◆ **EXERCISE BRIEF**
Once the images are set aside, print the remaining lines below exactly.

◆ **SOURCE MATERIAL**
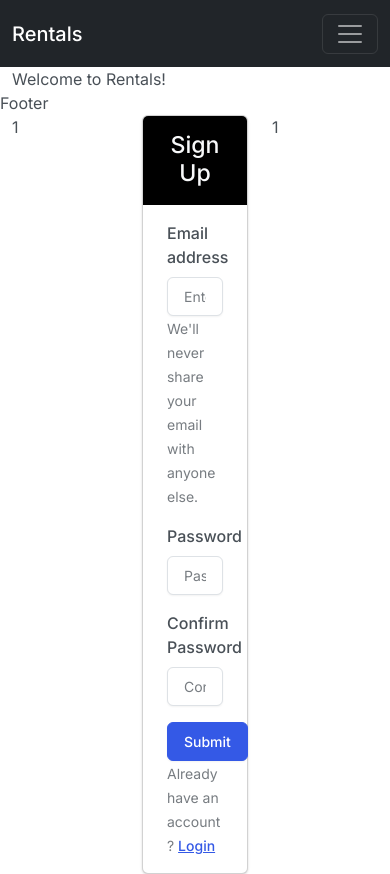
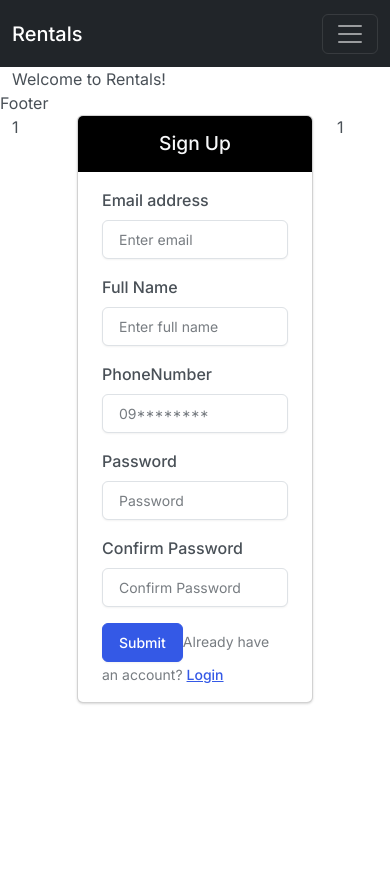
Before and after one commit to ludaze/Django-React-Rentals, a React (Vite) app in the folder react-frontend/: page /register in a window 390 px wide. After the commit the page ends 844 px from the top, so only its background shows below. Built offline with nearby package versions, Linux system fonts and the light colour scheme.

Commit message:
Sign Up linked with React

```diff
--- /dev/null
+++ b/react-frontend/src/assets/css/RegisterPage.css
@@ -0,0 +1,36 @@
+/* General styles */
+.form-label-margin {
+    margin-top: 1rem;
+    margin-bottom: 0.5rem;
+  }
+
+  /* Media queries for different screen sizes */
+  @media (max-width: 768px) {
+    .form-label-margin {
+      margin-top: 0.5rem;
+      margin-bottom: 0.25rem;
+    }
+
+    .card-header {
+      font-size: 1.5rem;
+    }
+
+    .form-control {
+      font-size: 0.9rem;
+    }
+  }
+
+  @media (max-width: 576px) {
+    .form-label-margin {
+      margin-top: 0.25rem;
+      margin-bottom: 0.125rem;
+    }
+
+    .card-header {
+      font-size: 1.2rem;
+    }
+
+    .form-control {
+      font-size: 0.8rem;
+    }
+  }
--- a/react-frontend/src/views/Registerpage.jsx
+++ b/react-frontend/src/views/Registerpage.jsx
@@ -1,34 +1,77 @@
+import '../assets/css/RegisterPage.css'
 import React, {useState, useEffect} from 'react'
 import {Container, Row, Col, Button, Form, Card, CardHeader, CardBody } from 'react-bootstrap'
 import {Link, useNavigate, useLocation} from 'react-router-dom'
 import {useDispatch,useSelector} from 'react-redux'
+import axios from 'axios';
 
 function Registerpage() {
+  const navigate = useNavigate()
+
+  const [formData, setFormData] = useState({
+    email: '',
+    username: '',
+    phone_number: '',
+    password: '',
+    confirm_password: '',
+  });
+
+  const [message, setMessage] = useState(null);
+
+  const handleChange = (e) => {
+    setFormData({ ...formData, [e.target.name]: e.target.value });
+  }
+
+  const handleSubmit = (e) => {
+    e.preventDefault();
+
+    if(formData.password !== formData.confirm_password) {
+      setMessage('Passwords do not match.')
+      return;
+    }
+    try {
+       const response = axios.post('http://localhost:8000/api/register/', formData)
+        console.log(response.data);
+        setMessage('Account created successfully.');
+        setTimeout(() => navigate('/login'),2000);
+      }
+        catch(error) {
+          if (error.response && error.response.data) {
+            const errorData = error.response.data;
+            const errorMessage = Object.values(errorData).flat().join(' ');
+            setMessage(`Registration failed: ${errorMessage}`);
+          } else {
+            setMessage('Registration failed: An unknown error occurred.');
+          }
+        }
+    };
   return (
     <Container>
       <Row>
-        <Col md={4} xs={4}>1</Col>
-        <Col md={4} xs={4}>
+        <Col md={4} xs={2}>1</Col>
+        <Col md={4} xs={8}>
           <Card>
             <CardHeader as="h3" className="text-center bg-black text-light">
               Sign Up
             </CardHeader>
             <CardBody>
-              <Form>
+              <Form onSubmit={handleSubmit}>
                 <Form.Group className="mb-3" controlId="formBasicEmail">
                   <Form.Label>Email address</Form.Label>
-                  <Form.Control type="email" placeholder="Enter email" />
-                  <Form.Text className="text-muted">
-                    We'll never share your email with anyone else.
-                  </Form.Text>
+                  <Form.Control type="email" placeholder="Enter email" name="email" value={formData.email} onChange={handleChange} />
+                  <Form.Label className='mt-3'> <span><i className='fa fa-user'></i></span> Full Name</Form.Label>
+                  <Form.Control type="text" placeholder="Enter full name" name="username" value={formData.username} onChange={handleChange} />
+                  <Form.Label className='mt-3'>PhoneNumber</Form.Label>
+                  <Form.Control type="text" placeholder="09********" name="phone_number" value={formData.phone_number} onChange={handleChange} />
+
                 </Form.Group>
                 <Form.Group className="mb-3" controlId="formBasicPassword">
                   <Form.Label>Password</Form.Label>
-                  <Form.Control type="password" placeholder="Password" />
+                  <Form.Control type="password" placeholder="Password" name="password" value={formData.password} onChange={handleChange} />
                 </Form.Group>
                 <Form.Group className="mb-3" controlId="formBasicPassword">
                   <Form.Label>Confirm Password</Form.Label>
-                  <Form.Control type="password" placeholder="Confirm Password" />
+                  <Form.Control type="password" placeholder="Confirm Password" name="confirm_password" value={FormData.confirm_password} onChange={handleChange} />
                 </Form.Group>
                 <Button variant="primary" type="submit">
                   Submit
@@ -37,10 +80,11 @@ function Registerpage() {
                   Already have an account? <Link to="/login">Login</Link>
                 </Form.Text>
               </Form>
+              {message && <div className="alert alert-danger mt-3">{message}</div>}
             </CardBody>
           </Card>
         </Col>
-        <Col md={4} xs={4}>1</Col>
+        <Col md={4} xs={2}>1</Col>
       </Row>
     </Container>
   )
```
Also changed, not shown: 2 other files (tests, documents, lock files or other folders).
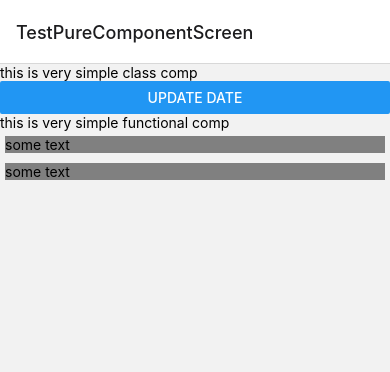
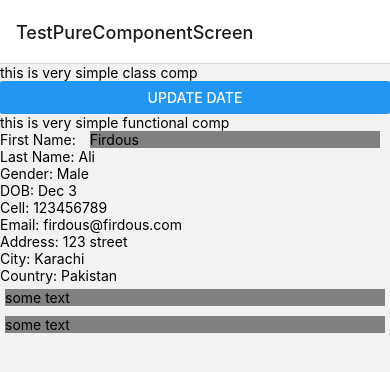
Before and after one commit to firdousali86/D19BTraining, a React Native app: screen /TestPureComponentScreen in a window 390 px wide. Shown: the top 372 px of the page. Built offline with nearby package versions, Linux system fonts and the light colour scheme.

Commit message:
breaking chain of renders

```diff
--- a/src/components/ClassComponents/UserBasicInfo.js
+++ b/src/components/ClassComponents/UserBasicInfo.js
@@ -1,7 +1,7 @@
 import React from 'react';
 import {View, Text, TextInput} from 'react-native';
 
-class UserBasicInfo extends React.Component {
+class UserBasicInfo extends React.PureComponent {
   constructor(props) {
     super(props);
 
@@ -11,6 +11,8 @@ class UserBasicInfo extends React.Component {
   }
 
   render() {
+    console.log('user basic info was rerendered');
+
     const {basicInfo} = this.props;
 
     const {firstName} = this.state;
--- a/src/components/ClassComponents/UserContactInfo.js
+++ b/src/components/ClassComponents/UserContactInfo.js
@@ -1,8 +1,10 @@
 import React from 'react';
 import {View, Text, TextInput} from 'react-native';
 
-class UserContactInfo extends React.Component {
+class UserContactInfo extends React.PureComponent {
   render() {
+    console.log('user contact info was rerendered');
+
     const {contactInfo} = this.props;
 
     return (
--- a/src/containers/TestPureComponentScreen/SampleFunctComp.js
+++ b/src/containers/TestPureComponentScreen/SampleFunctComp.js
@@ -1,5 +1,27 @@
 import {View, Text} from 'react-native';
 import React, {memo, useEffect} from 'react';
+import UserBasicInfo from '../../components/ClassComponents/UserBasicInfo';
+import UserContactInfo from '../../components/ClassComponents/UserContactInfo';
+
+const userObject = {
+  basicInfo: {
+    firstName: 'Firdous',
+    lastName: 'Ali',
+    gender: 'Male',
+    DOB: 'Dec 3',
+  },
+  contactInfo: {
+    cell: '123456789',
+    email: 'firdous@firdous.com',
+    address: '123 street',
+    city: 'Karachi',
+    country: 'Pakistan',
+  },
+  educationInfo: {
+    lastDegree: 'MS',
+    university: 'NEDUET',
+  },
+};
 
 const SampleFunctComp = props => {
   console.log('child func comp rerendered');
@@ -19,8 +41,10 @@ const SampleFunctComp = props => {
   return (
     <View>
       <Text>this is very simple functional comp</Text>
+      <UserBasicInfo basicInfo={userObject.basicInfo} />
+      <UserContactInfo contactInfo={userObject.contactInfo} />
     </View>
   );
 };
 
-export default SampleFunctComp;
+export default memo(SampleFunctComp);
```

◆ **REPLY TO THE TASK**
Before and after one commit to ludaze/Django-React-Rentals, a React (Vite) app in the folder react-frontend/: page /register in a window 390 px wide. After the commit the page ends 844 px from the top, so only its background shows below. Built offline with nearby package versions, Linux system fonts and the light colour scheme.

Commit message:
Sign Up linked with React

```diff
--- /dev/null
+++ b/react-frontend/src/assets/css/RegisterPage.css
@@ -0,0 +1,36 @@
+/* General styles */
+.form-label-margin {
+    margin-top: 1rem;
+    margin-bottom: 0.5rem;
+  }
+
+  /* Media queries for different screen sizes */
+  @media (max-width: 768px) {
+    .form-label-margin {
+      margin-top: 0.5rem;
+      margin-bottom: 0.25rem;
+    }
+
+    .card-header {
+      font-size: 1.5rem;
+    }
+
+    .form-control {
+      font-size: 0.9rem;
+    }
+  }
+
+  @media (max-width: 576px) {
+    .form-label-margin {
+      margin-top: 0.25rem;
+      margin-bottom: 0.125rem;
+    }
+
+    .card-header {
+      font-size: 1.2rem;
+    }
+
+    .form-control {
+      font-size: 0.8rem;
+    }
+  }
--- a/react-frontend/src/views/Registerpage.jsx
+++ b/react-frontend/src/views/Registerpage.jsx
@@ -1,34 +1,77 @@
+import '../assets/css/RegisterPage.css'
 import React, {useState, useEffect} from 'react'
 import {Container, Row, Col, Button, Form, Card, CardHeader, CardBody } from 'react-bootstrap'
 import {Link, useNavigate, useLocation} from 'react-router-dom'
 import {useDispatch,useSelector} from 'react-redux'
+import axios from 'axios';
 
 function Registerpage() {
+  const navigate = useNavigate()
+
+  const [formData, setFormData] = useState({
+    email: '',
+    username: '',
+    phone_number: '',
+    password: '',
+    confirm_password: '',
+  });
+
+  const [message, setMessage] = useState(null);
+
+  const handleChange = (e) => {
+    setFormData({ ...formData, [e.target.name]: e.target.value });
+  }
+
+  const handleSubmit = (e) => {
+    e.preventDefault();
+
+    if(formData.password !== formData.confirm_password) {
+      setMessage('Passwords do not match.')
+      return;
+    }
+    try {
+       const response = axios.post('http://localhost:8000/api/register/', formData)
+        console.log(response.data);
+        setMessage('Account created successfully.');
+        setTimeout(() => navigate('/login'),2000);
+      }
+        catch(error) {
+          if (error.response && error.response.data) {
+            const errorData = error.response.data;
+            const errorMessage = Object.values(errorData).flat().join(' ');
+            setMessage(`Registration failed: ${errorMessage}`);
+          } else {
+            setMessage('Registration failed: An unknown error occurred.');
+          }
+        }
+    };
   return (
     <Container>
       <Row>
-        <Col md={4} xs={4}>1</Col>
-        <Col md={4} xs={4}>
+        <Col md={4} xs={2}>1</Col>
+        <Col md={4} xs={8}>
           <Card>
             <CardHeader as="h3" className="text-center bg-black text-light">
               Sign Up
             </CardHeader>
             <CardBody>
-              <Form>
+              <Form onSubmit={handleSubmit}>
                 <Form.Group className="mb-3" controlId="formBasicEmail">
                   <Form.Label>Email address</Form.Label>
-                  <Form.Control type="email" placeholder="Enter email" />
-                  <Form.Text className="text-muted">
-                    We'll never share your email with anyone else.
-                  </Form.Text>
+                  <Form.Control type="email" placeholder="Enter email" name="email" value={formData.email} onChange={handleChange} />
+                  <Form.Label className='mt-3'> <span><i className='fa fa-user'></i></span> Full Name</Form.Label>
+                  <Form.Control type="text" placeholder="Enter full name" name="username" value={formData.username} onChange={handleChange} />
+                  <Form.Label className='mt-3'>PhoneNumber</Form.Label>
+                  <Form.Control type="text" placeholder="09********" name="phone_number" value={formData.phone_number} onChange={handleChange} />
+
                 </Form.Group>
                 <Form.Group className="mb-3" controlId="formBasicPassword">
                   <Form.Label>Password</Form.Label>
-                  <Form.Control type="password" placeholder="Password" />
+                  <Form.Control type="password" placeholder="Password" name="password" value={formData.password} onChange={handleChange} />
                 </Form.Group>
                 <Form.Group className="mb-3" controlId="formBasicPassword">
                   <Form.Label>Confirm Password</Form.Label>
-                  <Form.Control type="password" placeholder="Confirm Password" />
+                  <Form.Control type="password" placeholder="Confirm Password" name="confirm_password" value={FormData.confirm_password} onChange={handleChange} />
                 </Form.Group>
                 <Button variant="primary" type="submit">
                   Submit
@@ -37,10 +80,11 @@ function Registerpage() {
                   Already have an account? <Link to="/login">Login</Link>
                 </Form.Text>
               </Form>
+              {message && <div className="alert alert-danger mt-3">{message}</div>}
             </CardBody>
           </Card>
         </Col>
-        <Col md={4} xs={4}>1</Col>
+        <Col md={4} xs={2}>1</Col>
       </Row>
     </Container>
   )
```
Also changed, not shown: 2 other files (tests, documents, lock files or other folders).
Before and after one commit to firdousali86/D19BTraining, a React Native app: screen /TestPureComponentScreen in a window 390 px wide. Shown: the top 372 px of the page. Built offline with nearby package versions, Linux system fonts and the light colour scheme.

Commit message:
breaking chain of renders

```diff
--- a/src/components/ClassComponents/UserBasicInfo.js
+++ b/src/components/ClassComponents/UserBasicInfo.js
@@ -1,7 +1,7 @@
 import React from 'react';
 import {View, Text, TextInput} from 'react-native';
 
-class UserBasicInfo extends React.Component {
+class UserBasicInfo extends React.PureComponent {
   constructor(props) {
     super(props);
 
@@ -11,6 +11,8 @@ class UserBasicInfo extends React.Component {
   }
 
   render() {
+    console.log('user basic info was rerendered');
+
     const {basicInfo} = this.props;
 
     const {firstName} = this.state;
--- a/src/components/ClassComponents/UserContactInfo.js
+++ b/src/components/ClassComponents/UserContactInfo.js
@@ -1,8 +1,10 @@
 import React from 'react';
 import {View, Text, TextInput} from 'react-native';
 
-class UserContactInfo extends React.Component {
+class UserContactInfo extends React.PureComponent {
   render() {
+    console.log('user contact info was rerendered');
+
     const {contactInfo} = this.props;
 
     return (
--- a/src/containers/TestPureComponentScreen/SampleFunctComp.js
+++ b/src/containers/TestPureComponentScreen/SampleFunctComp.js
@@ -1,5 +1,27 @@
 import {View, Text} from 'react-native';
 import React, {memo, useEffect} from 'react';
+import UserBasicInfo from '../../components/ClassComponents/UserBasicInfo';
+import UserContactInfo from '../../components/ClassComponents/UserContactInfo';
+
+const userObject = {
+  basicInfo: {
+    firstName: 'Firdous',
+    lastName: 'Ali',
+    gender: 'Male',
+    DOB: 'Dec 3',
+  },
+  contactInfo: {
+    cell: '123456789',
+    email: 'firdous@firdous.com',
+    address: '123 street',
+    city: 'Karachi',
+    country: 'Pakistan',
+  },
+  educationInfo: {
+    lastDegree: 'MS',
+    university: 'NEDUET',
+  },
+};
 
 const SampleFunctComp = props => {
   console.log('child func comp rerendered');
@@ -19,8 +41,10 @@ const SampleFunctComp = props => {
   return (
     <View>
       <Text>this is very simple functional comp</Text>
+      <UserBasicInfo basicInfo={userObject.basicInfo} />
+      <UserContactInfo contactInfo={userObject.contactInfo} />
     </View>
   );
 };
 
-export default SampleFunctComp;
+export default memo(SampleFunctComp);
```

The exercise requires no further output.